The decision was made on 9 April after a request for temporary release had been submitted on 5 April for Patiwat, Somyot Pruksakasemsuk and Jatupat ‘Pai Dao Din’ Boonpattararaksa, who were detained on charges related to their activism at the 19-20 September protest at Thammasat University and Sanam Luang, a landmark protest where demands for monarchy reform were made in speeches and symbolic actions.

The request stated that Somyot is old and in frail health and that the prolonged detention would affect his family. Also, detention pending trial violates the principle of presumption of innocence.  Somyot added that he could not properly spend time to find evidence to ensure a fair trial.

Jatupat testified in addition to his request that he did not have the intention to flee. Detention would affect his educational prospects as he is now a university student. And detention pending trial violates the principle of presumption of innocence.

Patiwat testified that if granted bail , he would not participate in any political gathering or give speeches infringing on the monarchy. He was willing to abide by every condition for release, including wearing an electronic tag, restricting his movements and reporting regularly to the court.

The other 2 defendants also accepted condition of not infringing on the monarchy and not participating in any activity that brought disgrace on the monarchy. They would also abide by all other conditions for release.

The court ruled that Patiwat was granted bail as it was convinced that he would not repeat the offense. The court ordered 200,000 baht bail with the condition that he not repeat similar offenses against the monarchy. Travel abroad is prohibited unless approved by the court.
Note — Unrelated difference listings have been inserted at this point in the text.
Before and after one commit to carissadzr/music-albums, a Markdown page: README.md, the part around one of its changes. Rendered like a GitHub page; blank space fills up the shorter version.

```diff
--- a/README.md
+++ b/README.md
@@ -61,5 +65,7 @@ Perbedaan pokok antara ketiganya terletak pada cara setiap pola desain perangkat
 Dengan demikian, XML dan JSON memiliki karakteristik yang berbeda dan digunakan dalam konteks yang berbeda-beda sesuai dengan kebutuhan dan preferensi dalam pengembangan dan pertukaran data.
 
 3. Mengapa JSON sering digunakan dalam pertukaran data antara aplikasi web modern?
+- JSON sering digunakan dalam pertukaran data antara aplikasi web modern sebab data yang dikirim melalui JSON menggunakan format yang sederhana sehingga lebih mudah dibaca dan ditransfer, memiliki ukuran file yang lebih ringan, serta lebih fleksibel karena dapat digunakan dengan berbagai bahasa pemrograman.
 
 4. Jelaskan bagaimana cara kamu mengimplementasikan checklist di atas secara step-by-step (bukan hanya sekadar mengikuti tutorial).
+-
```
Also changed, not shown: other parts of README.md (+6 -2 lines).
He is to report regularly to the court.

However, Somyot and Jatupat were not allowed bail due to their decision on 8 April to withdraw their legal representation and their refusal to participate in the trial, which made their testimonies untrustworthy. Jatupat and Somyot will therefore remain in prison after already being detained for over a month.

Beside these three, the court denied bail requests for 5 other defendants in detention pending trial: Anon Nampa, Parit Chiwarak, Panusaya Sitthijirawatthanakul, Panupong Jadnok and Chaiamorn Kaewwiboonpan. As of 9 April, Anon and Parit had been detained for 60 days and Panusaya and Panupong for 33 days.

Parit has been on a hunger strike, sustaining himself with only sweetened drinks and milk for more than 25 days while Panusaya and Phromson Wirathammachari, another person detained on remand for royal defamation, have been on a similar fast for a week.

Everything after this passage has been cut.